On the positive side of things, another life goal achieved: walking around Union Station after 1 A.M. when it's typically closed.
This isn't even really the railroad's fault in the normal sense (loco maintenance may be another story, but a loco can die on anyone). The only thing (albeit not an insignificant one) the state would probably have gotten from owning the tracks with shared usage is the ability to somehow penalize them for the deadlined freight loco. The Moonlighters had this happen to it twice on CN last week and was like five hours late into Winnipeg (it made it up east of there), and that particular trip gets a "Do Not Delay" notice from CN.
Probably a stronger moral would be "double track or bust" wherever possible. Single-tracking is the main cause since if a train goes dead in single-track territory you can't un-frak the situation but so fast. At least with double tracking you still retain some ability to keep priority stuff moving.
Apropos loco maintenance I noticed that Amtrak under Anderson appears to be moving towards RCM for all, not just Acelas, perhaps something to be expected from someone coming from the evil airline industry which runs scads of ETOPS planes.
Neroden, you are on target with this whole fiasco. I've said this before, but funds allocated under ARRA09 with the intent of upgrading Chicago St Louis passenger service ended up providing the Union Pacific with upgraded access to their Global 4 intermodal facility near Joliet.
I've also previously noted that the route had been double tracked from the days of the C&A, which was known as the Alton Route. The GM&O removed the second track during '69, so sufficient right-of-way remains. If the intent was to operate additional trains beyond the present "five a day", as well as to give incentive to build the intermodal facility, then first order of business was to relay that second track.

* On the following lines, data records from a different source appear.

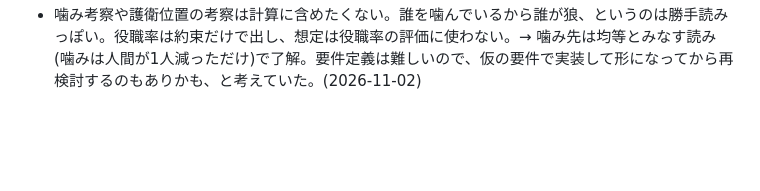
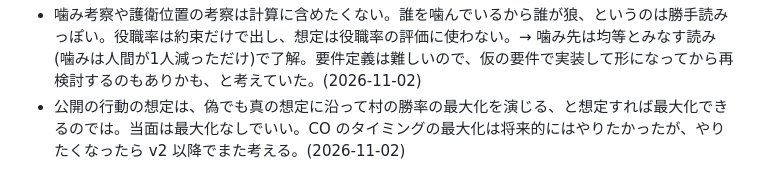
Before and after one commit to atachan14/ww_gg, a Markdown page: docs/USER_NOTES.md, the part around the change. GitHub-like rendering; blank space fills up the shorter version.

```diff
--- a/docs/USER_NOTES.md
+++ b/docs/USER_NOTES.md
@@ -78,3 +78,4 @@
 - 騙られる可能性が約束になるのはキモイ。騙る側と騙られる側のどちらに持たせるかも微妙。占い位置も約束になると、別の位置を手動で確かめたら偽になる。→ 表で見られるのは分かりやすそう。状況限定の騙り(PP 時の狼騙りなど)が同じ表に入るのは分かりづらい気もした。v1 では村陣営は騙りなしが基本なので大げさかも。「前提」より「CO可能性」はどうか。(2026-11-02)
 - 自動で作った盤面を想定盤面、手動で作った盤面を実盤面とする案を出したが、同じ盤面なのに数字が変わるのもわかりづらい。秘密の行動の想定と、盤面更新の想定をごっちゃにしていたのが問題だったのでは。結果開示の想定では秘密の情報を条件にした分岐をなしにする(黒取得直後は約束だけ)。(2026-11-02)
 - 噛み考察や護衛位置の考察は計算に含めたくない。誰を噛んでいるから誰が狼、というのは勝手読みっぽい。役職率は約束だけで出し、想定は役職率の評価に使わない。→ 噛み先は均等とみなす読み(噛みは人間が1人減っただけ)で了解。要件定義は難しいので、仮の要件で実装して形になってから再検討するのもありかも、と考えていた。(2026-11-02)
+- 公開の行動の想定は、偽でも真の想定に沿って村の勝率の最大化を演じる、と想定すれば最大化できるのでは。当面は最大化なしでいい。CO のタイミングの最大化は将来的にはやりたかったが、やりたくなったら v2 以降でまた考える。(2026-11-02)
```
Also changed, not shown: docs/redesign/calculation.md (+33 -11 lines).
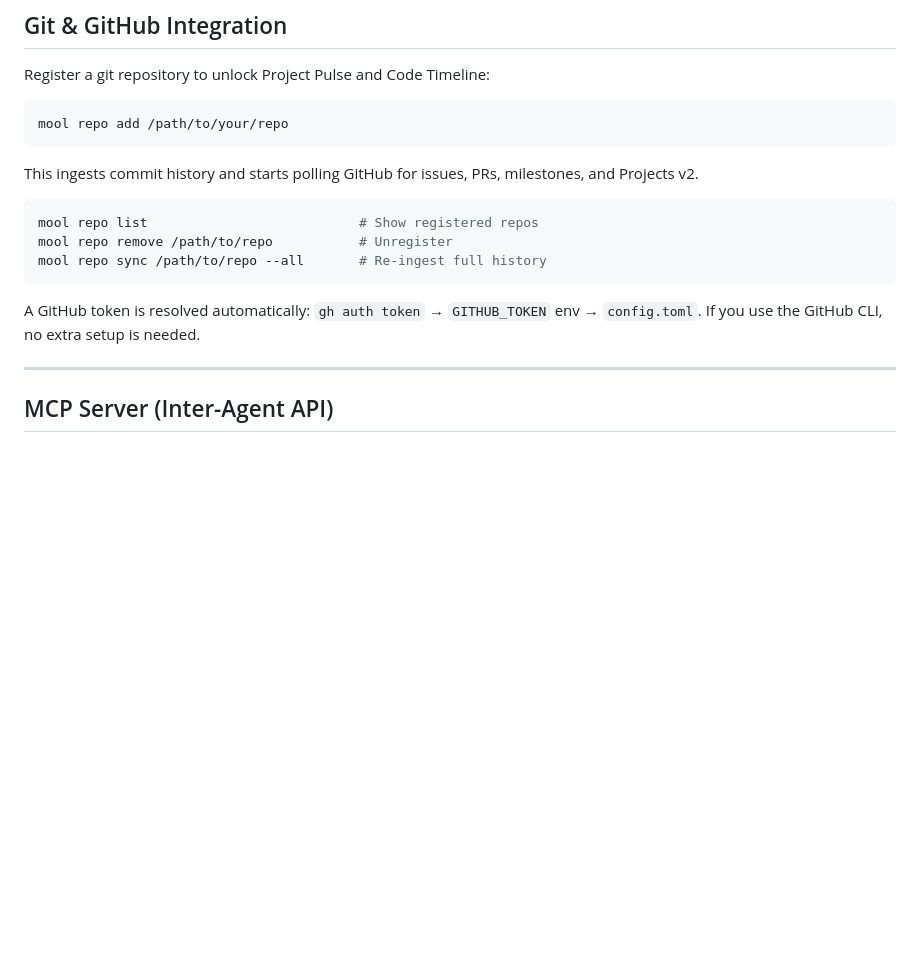
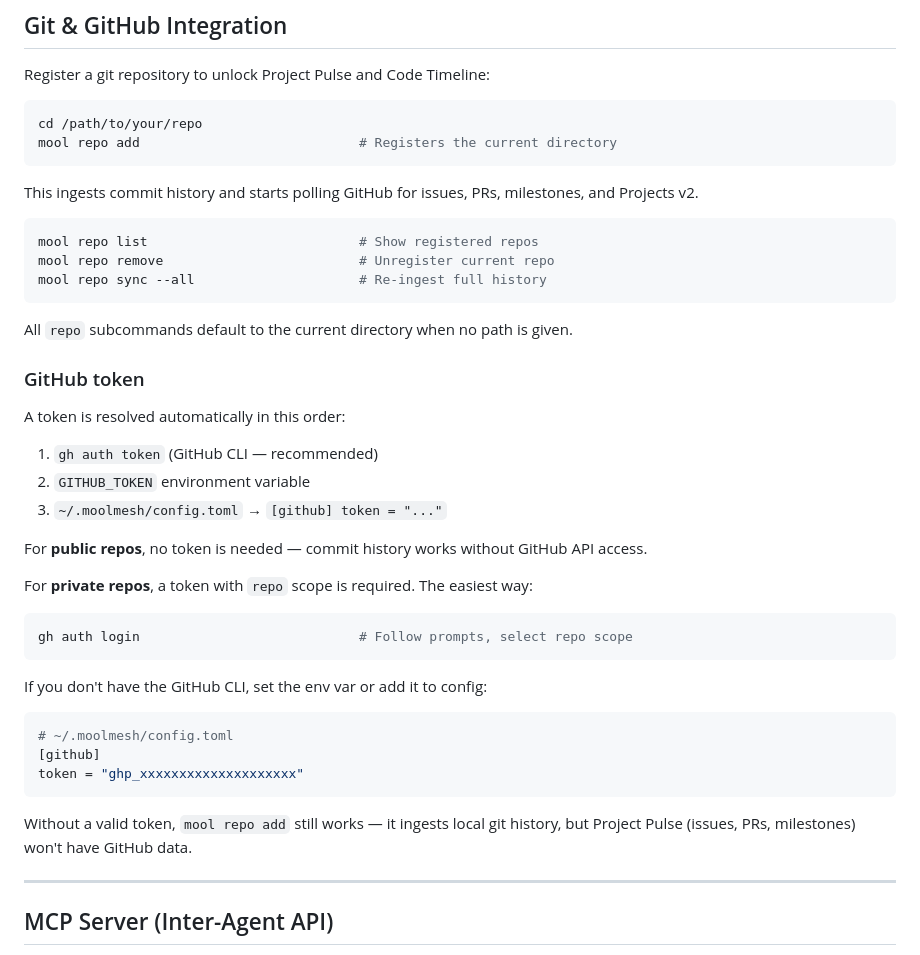
Before and after one commit to fmicalizzi/moolmesh, a Markdown page: README.md, the part around the change. Drawn GitHub-style; blank space fills up the shorter version.

````diff
--- a/README.md
+++ b/README.md
@@ -86,18 +86,45 @@ Sessions are auto-discovered on startup. No configuration, no API keys, no cloud
 Register a git repository to unlock Project Pulse and Code Timeline:
 
 ```bash
-mool repo add /path/to/your/repo
+cd /path/to/your/repo
+mool repo add                            # Registers the current directory
 ```
 
 This ingests commit history and starts polling GitHub for issues, PRs, milestones, and Projects v2.
 
 ```bash
 mool repo list                           # Show registered repos
-mool repo remove /path/to/repo           # Unregister
-mool repo sync /path/to/repo --all       # Re-ingest full history
+mool repo remove                         # Unregister current repo
+mool repo sync --all                     # Re-ingest full history
 ```
 
-A GitHub token is resolved automatically: `gh auth token` → `GITHUB_TOKEN` env → `config.toml`. If you use the GitHub CLI, no extra setup is needed.
+All `repo` subcommands default to the current directory when no path is given.
+
+### GitHub token
+
+A token is resolved automatically in this order:
+
+1. `gh auth token` (GitHub CLI — recommended)
+2. `GITHUB_TOKEN` environment variable
+3. `~/.moolmesh/config.toml` → `[github] token = "..."`
+
+For **public repos**, no token is needed — commit history works without GitHub API access.
+
+For **private repos**, a token with `repo` scope is required. The easiest way:
+
+```bash
+gh auth login                            # Follow prompts, select repo scope
+```
+
+If you don't have the GitHub CLI, set the env var or add it to config:
+
+```toml
+# ~/.moolmesh/config.toml
+[github]
+token = "ghp_xxxxxxxxxxxxxxxxxxxx"
+```
+
+Without a valid token, `mool repo add` still works — it ingests local git history, but Project Pulse (issues, PRs, milestones) won't have GitHub data.
 
 ---
 
````
Also changed, not shown: README.es.md (+31 -4 lines).
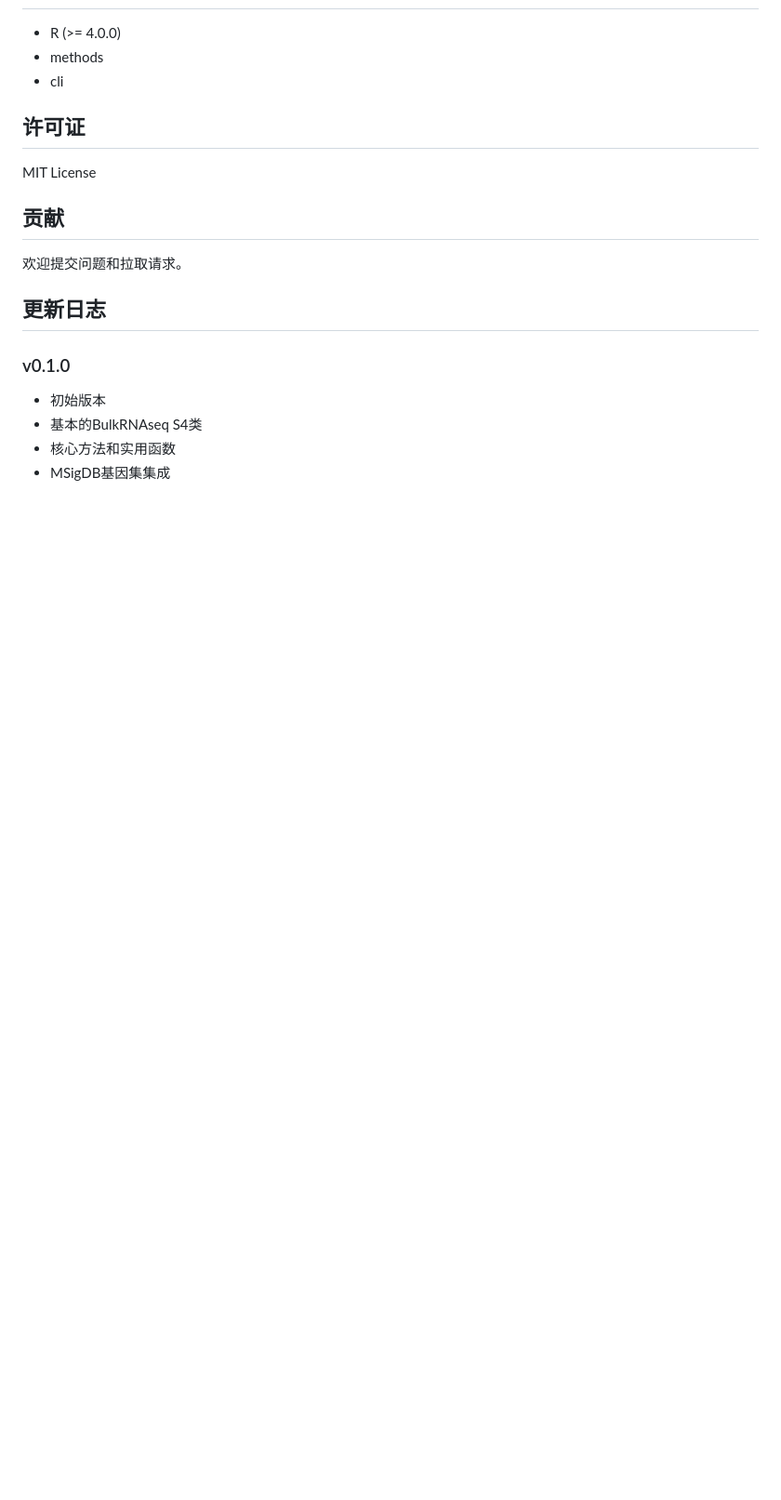
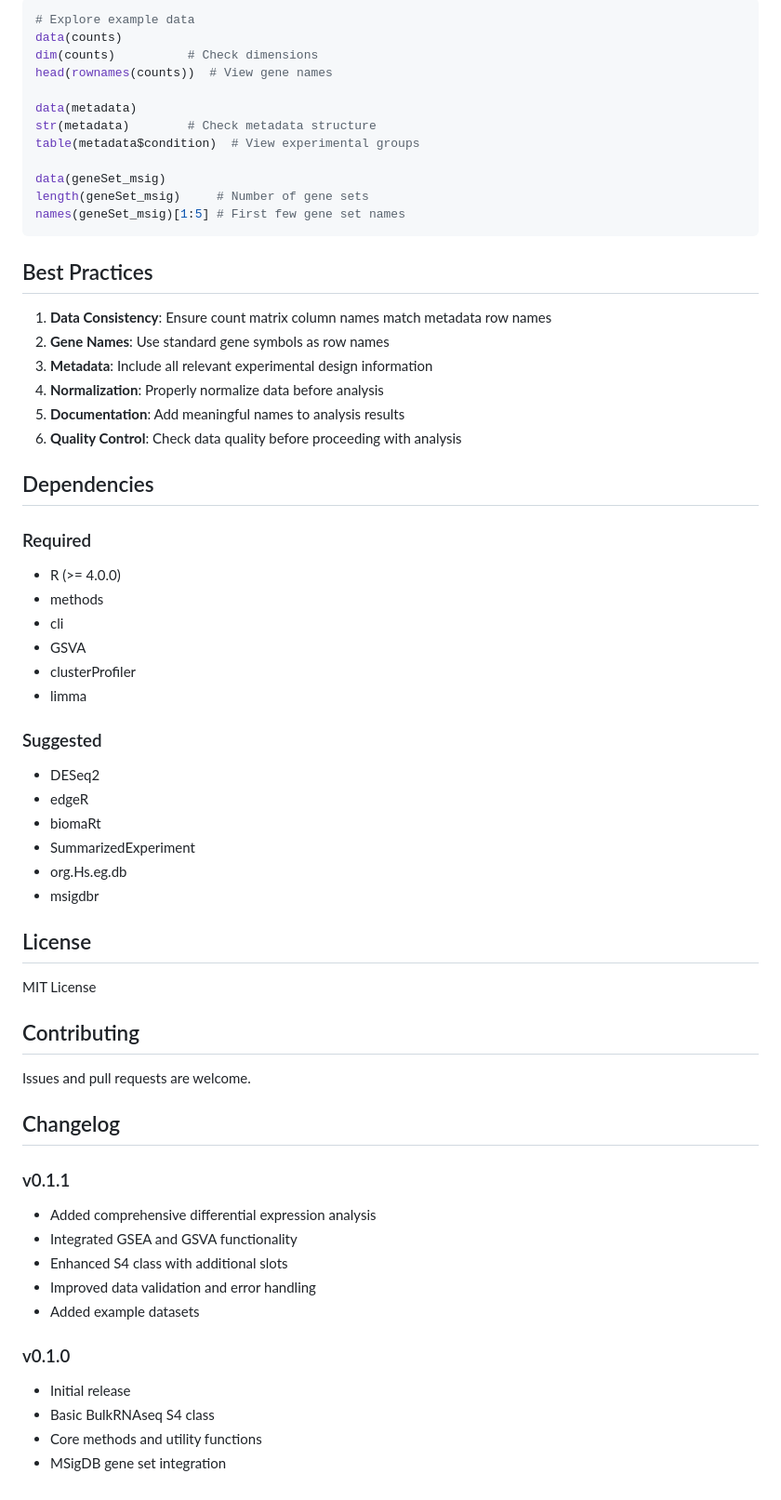
Before and after one commit to HUI950319/BulkS4, a Markdown page: README.md, the part around one of its changes. Shown at 93% size. Drawn GitHub-style; blank space fills up the shorter version.

````diff
--- a/README.md
+++ b/README.md
@@ -145,19 +172,64 @@ bulk_obj2 <- BulkRNAseq(data_list)
+```r
+# Explore example data
+data(counts)
+dim(counts)          # Check dimensions
+head(rownames(counts))  # View gene names
+
+data(metadata)
+str(metadata)        # Check metadata structure
+table(metadata$condition)  # View experimental groups
+
+data(geneSet_msig)
+length(geneSet_msig)     # Number of gene sets
+names(geneSet_msig)[1:5] # First few gene set names
+```
+
+## Best Practices
+
+1. **Data Consistency**: Ensure count matrix column names match metadata row names
+2. **Gene Names**: Use standard gene symbols as row names
+3. **Metadata**: Include all relevant experimental design information
+4. **Normalization**: Properly normalize data before analysis
+5. **Documentation**: Add meaningful names to analysis results
+6. **Quality Control**: Check data quality before proceeding with analysis
+
+## Dependencies
+
+### Required
 - R (>= 4.0.0)
 - methods
 - cli
+- GSVA
+- clusterProfiler
+- limma
 
-## 许可证
+### Suggested
+- DESeq2
+- edgeR
+- biomaRt
+- SummarizedExperiment
+- org.Hs.eg.db
+- msigdbr
+
+## License
 
 MIT License
 
-## 贡献
+## Contributing
 
-欢迎提交问题和拉取请求。
+Issues and pull requests are welcome.
 
-## 更新日志
+## Changelog
+
+### v0.1.1
+- Added comprehensive differential expression analysis
+- Integrated GSEA and GSVA functionality
+- Enhanced S4 class with additional slots
+- Improved data validation and error handling
+- Added example datasets
 
 ### v0.1.0
-- 初始版本
-- 基本的BulkRNAseq S4类
-- 核心方法和实用函数
-- MSigDB基因集集成
+- Initial release
+- Basic BulkRNAseq S4 class
+- Core methods and utility functions
+- MSigDB gene set integration
````
Also changed, not shown: other parts of README.md (+108 -81 lines).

The taxpayers got hoodwinked on this one.
disclaimers: author is an IL resident; also Long UNP.